Other books byEdith Wharton
The House of Mirth
ENDURING LITERATURE ILLUMINATED BY PRACTICAL SCHOLARSHIP An incisive portrait of New York high society and the somber economics of marriage during the late nineteenth century, Edith Wharton’s The House of Mirth tells the story of beguiling socialite Lily Bart’s ill-fated attempt to find happiness. THIS ENRICHED CLASSIC EDITION INCLUDES: • A concise introduction that gives the reader important background information • A chronology of the author’s life and work • A timeline of significant events that provides the book’s historical context • An outline of key themes and plot points to guide the reader’s own interpretations • Detailed explanatory notes • Critical analysis and modern perspectives on the work • Discussion questions to promote lively classroom and book group interaction • A list of recommended related books and films to broaden the reader’s experience Simon & Schuster Enriched Classics offer readers affordable editions of great works of literature enhanced by helpful notes and insightful commentary. The scholarship provided in Enriched Classics enables readers to appreciate, understand, and enjoy the world’s finest books to their full potential.

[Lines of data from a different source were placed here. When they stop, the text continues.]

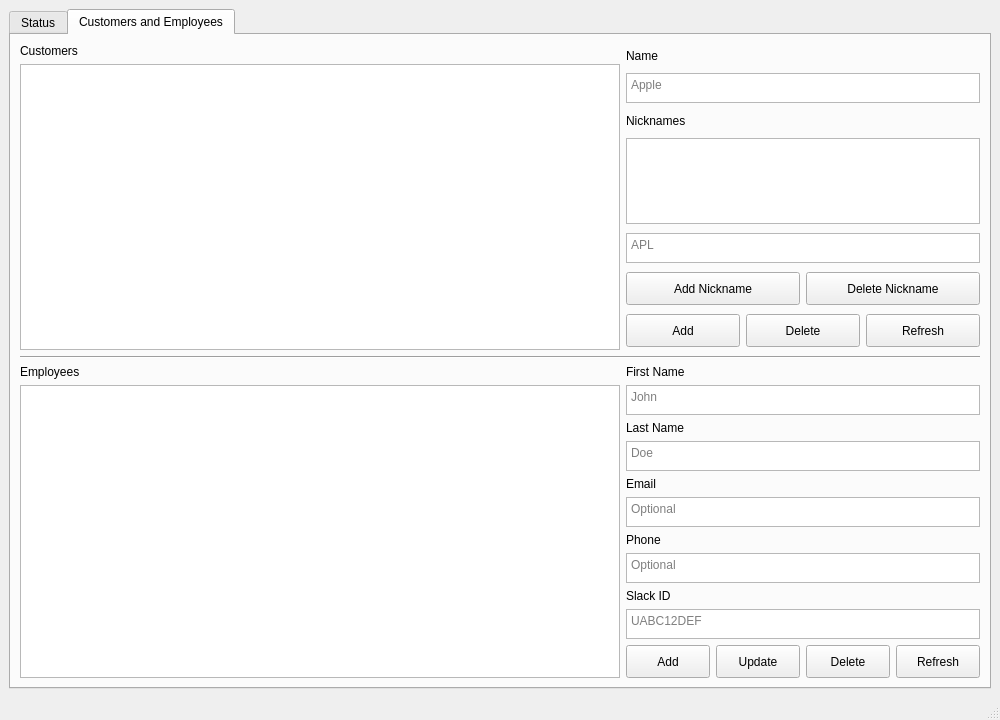
Before: the Qt Designer form client/ui/main_window.ui in Harrell18W/schedule-keeper, drawn with Qt 5.
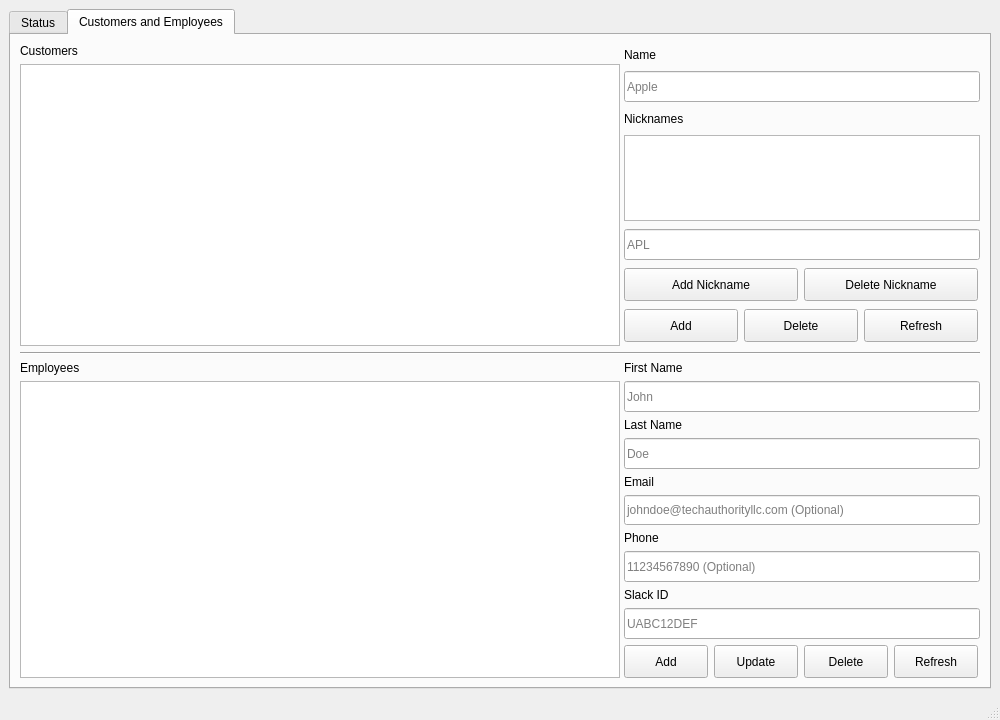
After: the same form once the commit is applied.

Commit message: changed QTextEdits to QLineEdits

```diff
--- a/client/ui/main_window.ui
+++ b/client/ui/main_window.ui
@@ -144,11 +144,17 @@
              </widget>
             </item>
             <item>
-             <widget class="QTextEdit" name="customers_name_textedit">
+             <widget class="QLineEdit" name="customers_name_lineedit">
+              <property name="minimumSize">
+               <size>
+                <width>356</width>
+                <height>31</height>
+               </size>
+              </property>
               <property name="maximumSize">
                <size>
                 <width>356</width>
-                <height>30</height>
+                <height>31</height>
                </size>
               </property>
               <property name="placeholderText">
@@ -180,11 +186,17 @@
              </widget>
             </item>
             <item>
-             <widget class="QTextEdit" name="customers_nicknames_textedit">
+             <widget class="QLineEdit" name="customers_nicknames_lineedit">
+              <property name="minimumSize">
+               <size>
+                <width>356</width>
+                <height>31</height>
+               </size>
+              </property>
               <property name="maximumSize">
                <size>
                 <width>356</width>
-                <height>30</height>
+                <height>31</height>
                </size>
               </property>
               <property name="placeholderText">
@@ -309,17 +321,17 @@
              </widget>
             </item>
             <item>
-             <widget class="QTextEdit" name="employees_firstname_textedit">
+             <widget class="QLineEdit" name="employees_firstname_lineedit">
               <property name="minimumSize">
                <size>
-                <width>0</width>
-                <height>30</height>
+                <width>356</width>
+                <height>31</height>
                </size>
               </property>
               <property name="maximumSize">
                <size>
                 <width>356</width>
-                <height>30</height>
+                <height>31</height>
                </size>
               </property>
               <property name="placeholderText">
@@ -335,17 +347,17 @@
              </widget>
             </item>
             <item>
-             <widget class="QTextEdit" name="employees_lastname_textedit">
+             <widget class="QLineEdit" name="employees_lastname_lineedit">
               <property name="minimumSize">
                <size>
-                <width>0</width>
-                <height>30</height>
+                <width>356</width>
+                <height>31</height>
                </size>
               </property>
               <property name="maximumSize">
                <size>
                 <width>356</width>
-                <height>30</height>
+                <height>31</height>
                </size>
               </property>
               <property name="placeholderText">
@@ -361,10 +373,10 @@
              </widget>
             </item>
             <item>
-             <widget class="QTextEdit" name="employees_email_textedit">
+             <widget class="QLineEdit" name="employees_email_lineedit">
               <property name="minimumSize">
                <size>
-                <width>0</width>
+                <width>356</width>
                 <height>30</height>
                </size>
               </property>
@@ -374,8 +386,11 @@
                 <height>30</height>
                </size>
               </property>
+              <property name="text">
+               <string/>
+              </property>
               <property name="placeholderText">
-               <string>Optional</string>
+               <string>johndoe@techauthorityllc.com (Optional)</string>
               </property>
              </widget>
             </item>
@@ -387,21 +402,21 @@
              </widget>
             </item>
             <item>
-             <widget class="QTextEdit" name="employees_phone_textedit">
+             <widget class="QLineEdit" name="employees_phone_lineedit">
               <property name="minimumSize">
                <size>
-                <width>0</width>
-                <height>30</height>
+                <width>356</width>
+                <height>31</height>
                </size>
               </property>
               <property name="maximumSize">
                <size>
                 <width>356</width>
-                <height>30</height>
+                <height>31</height>
                </size>
               </property>
               <property name="placeholderText">
-               <string>Optional</string>
+               <string>11234567890 (Optional)</string>
               </property>
              </widget>
             </item>
@@ -413,22 +428,19 @@
              </widget>
             </item>
             <item>
-             <widget class="QTextEdit" name="employees_slackid_textedit">
+             <widget class="QLineEdit" name="employees_slackid_lineedit">
               <property name="minimumSize">
                <size>
-                <width>0</width>
-                <height>30</height>
+                <width>356</width>
+                <height>31</height>
                </size>
               </property>
               <property name="maximumSize">
                <size>
                 <width>356</width>
-                <height>30</height>
+                <height>31</height>
                </size>
               </property>
-              <property name="tabStopDistance">
-               <double>78.000000000000000</double>
-              </property>
               <property name="placeholderText">
                <string>UABC12DEF</string>
               </property>
```
The commit also changes 2 other files.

One of the first novels to deal honestly with a woman's sexual awakening,Summercreated a sensation upon its 1917 publication. The Pulitzer Prize–winning author ofEthan Fromeshattered the standards of conventional love stories with candor and realism. Nearly a century later, this tale remains fresh and relevant.

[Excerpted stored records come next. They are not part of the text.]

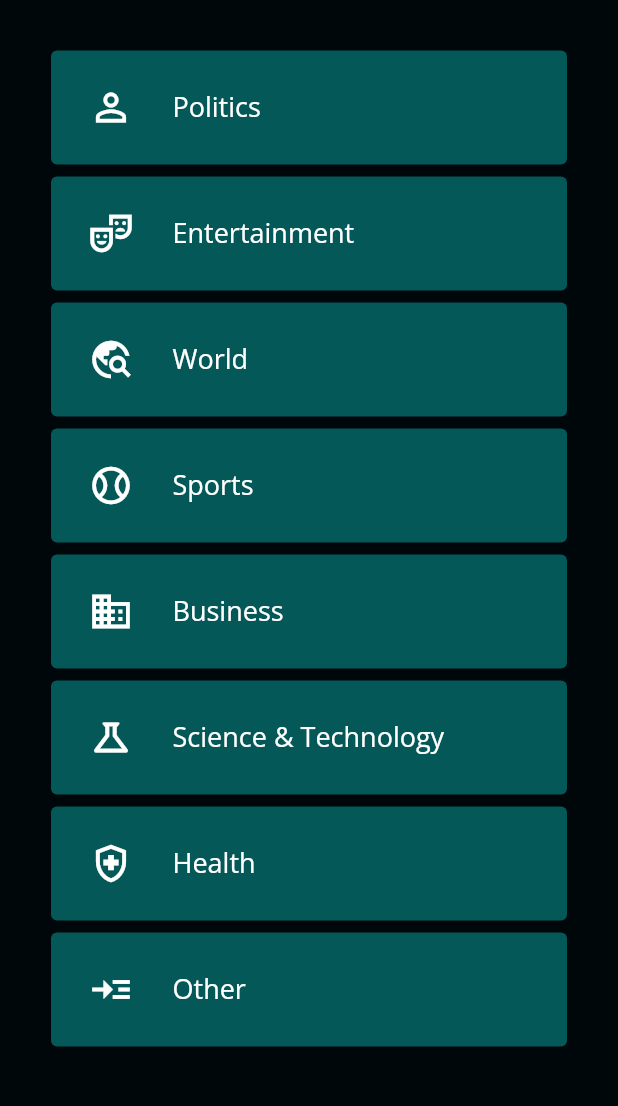
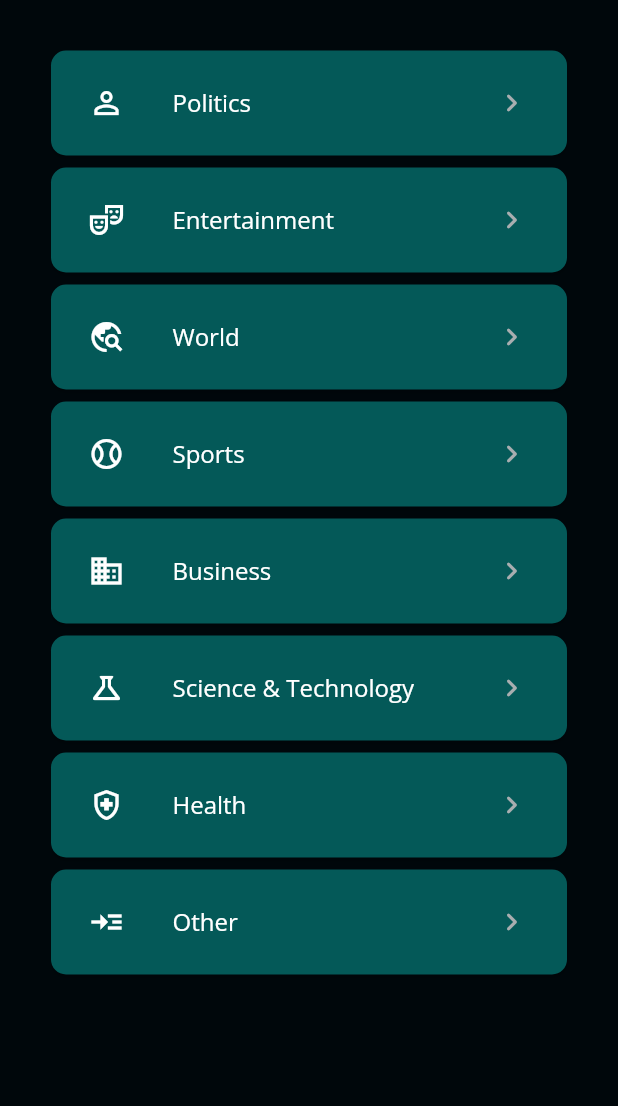
Before and after one commit to hadiyaaamir/khulasa, a Flutter app: the Categories screen opened directly, in the side drawer, after a tap on "RSS Feed", on a phone screen of 412 x 824 dp, the part 62-1168 px from its top. Run offline on Flutter 3.47's test engine with Material 2 defaults, Android fonts, the phone set to English and light mode, and no system bars; our stand-ins replace cloud_firestore, file_picker, flutter_tts, image_picker; missing offline and left inert: dart:ffi, flutter_tesseract_ocr, pdf_text, syncfusion_flutter_pdf; accounts and stored records are empty; network calls fail.

Commit message:
icons and sizing

```diff
--- a/lib/Views/RSS/categories.dart
+++ b/lib/Views/RSS/categories.dart
@@ -34,16 +34,23 @@ class _CategoriesState extends State<Categories> {
           padding: const EdgeInsets.only(bottom: 0),
           child: Card(
             color: colors.primary,
+            shape: const RoundedRectangleBorder(
+              borderRadius: BorderRadius.all(Radius.circular(10)),
+            ),
             child: ListTile(
               contentPadding:
-                  const EdgeInsets.symmetric(vertical: 10, horizontal: 25),
+                  const EdgeInsets.symmetric(vertical: 7, horizontal: 25),
+
               title: Text(
                 categories[index].name,
-                style: TextStyle(color: colors.text, fontSize: headingFont),
+                style: TextStyle(color: colors.text),
               ),
 
-              leading:
-                  Icon(categories[index].icon, color: colors.text, size: 30),
+              leading: Icon(categories[index].icon, color: colors.text),
+              trailing: Icon(
+                Icons.keyboard_arrow_right_rounded,
+                color: colors.text2,
+              ),
               onTap: () {
                 Navigation()
                     .navigation(context, RssFeed(cat: categories[index]));
--- a/lib/Views/Widgets/NavBar/AppBarPage.dart
+++ b/lib/Views/Widgets/NavBar/AppBarPage.dart
@@ -54,14 +54,27 @@ class _DrawState extends State<Draw> {
 
                   //toggle button here
                 ),
-                const DrawerOption(text: 'RSS Feed', navTo: Categories()),
-                const DrawerOption(text: 'Summary', navTo: Summary()),
-                const DrawerOption(text: 'Saved', navTo: Saved()),
-                const DrawerOption(text: 'Settings', navTo: Settings()),
+                const DrawerOption(
+                    text: 'RSS Feed',
+                    navTo: Categories(),
+                    icon: Icons.find_in_page_outlined),
+                const DrawerOption(
+                    text: 'Summary', navTo: Summary(), icon: Icons.text_fields),
+                const DrawerOption(
+                  text: 'Saved',
+                  navTo: Saved(),
+                  icon: Icons.bookmark_border_outlined,
+                ),
+                const DrawerOption(
+                  text: 'Settings',
+                  navTo: Settings(),
+                  icon: Icons.settings_outlined,
+                ),
                 DrawerOption(
                     text: 'Logout',
                     navTo: const Login(),
-                    textColour: colors.secondary),
+                    textColour: colors.secondary,
+                    icon: Icons.logout_outlined),
               ],
             ),
             const Padding(
@@ -81,11 +94,13 @@ class DrawerOption extends StatelessWidget {
     this.textColour,
     required this.text,
     required this.navTo,
+    required this.icon,
   });
 
   final Color? textColour;
   final String text;
   final Widget navTo;
+  final IconData icon;
 
   @override
   Widget build(BuildContext context) {
@@ -97,6 +112,7 @@ class DrawerOption extends StatelessWidget {
             fontSize: buttonFont,
             color: textColour ?? colors.text,
           )),
+      leading: Icon(icon, color: textColour ?? colors.text),
       onTap: () {
         Navigation().navigationReplace(context, navTo);
       },
```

The Custom of the Country
Edith Wharton’s lacerating satire on marriage and materialism in turn-of-the-century New York features her most selfish, ruthless, and irresistibly outrageous female character. Undine Spragg is an exquisitely beautiful but ferociously acquisitive young woman from the Midwest who comes to New York to seek her fortune. She achieves her social ambitions—but only at the highest cost to her family, her admirers, and her several husbands. Wharton lavished on Undine an imaginative energy that suggests she was as fascinated as she was appalled by the alluring monster she had created. It is the complexity of her attitude that makes The Custom of the Country—with its rich social and emotional detail and its headlong narrative power—one of the most fully realized and resonant of her works.
The Glimpses Of The Moon

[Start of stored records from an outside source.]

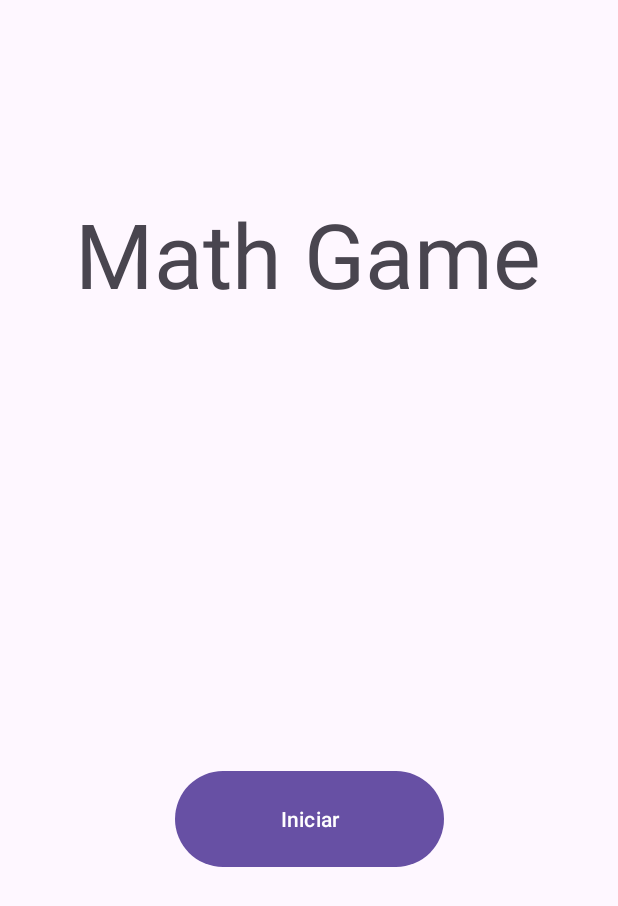
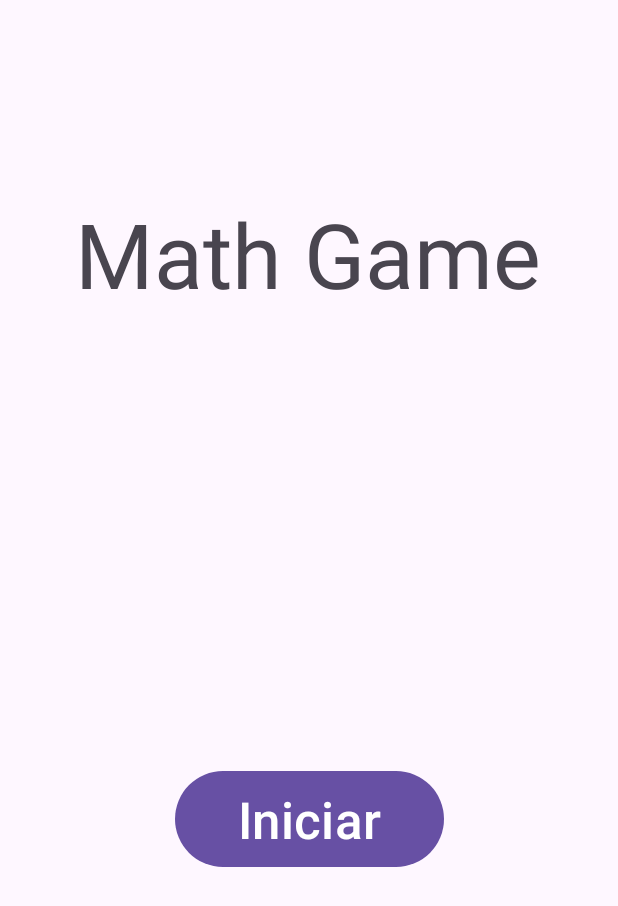
Before and after one commit to raulbana/prova-mobile, an Android app: the screen it shows after launch (MainActivity), on a phone screen of 412 x 824 dp. Shown: the top 906 px of the screen. Run offline under Robolectric (Android 15) with nearby library versions, the phone set to English and light mode, and no system bars.

Commit message:
fix: grid

```diff
--- a/app/src/main/res/layout/activity_main.xml
+++ b/app/src/main/res/layout/activity_main.xml
@@ -26,6 +26,7 @@
         android:layout_height="72dp"
         android:onClick="startGame"
         android:text="Iniciar"
+        android:textSize="34sp"
         app:layout_constraintBottom_toBottomOf="parent"
         app:layout_constraintEnd_toEndOf="parent"
         app:layout_constraintStart_toStartOf="parent"
```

Set in the 1920s, The Glimpses of the Moon details the romantic misadventures of Nick Lansing and Susy Branch, a couple with the right connections but not much in the way of funds. They devise a shrewd bargain: they'll marry and spend a year or so sponging off their wealthy friends, honeymooning in their mansions and villas. As Susy explains, "We should really, in a way, help more than hamper each other. We both know the ropes so well; what one of us didn't see the other might -- in the way of opportunities, I mean." The other part of the plan states that if either one of them meets someone who can advance them socially, they're each free to dissolve the marriage. How their plan unfolds is a comedy of eros that will charm all fans of Wharton's work.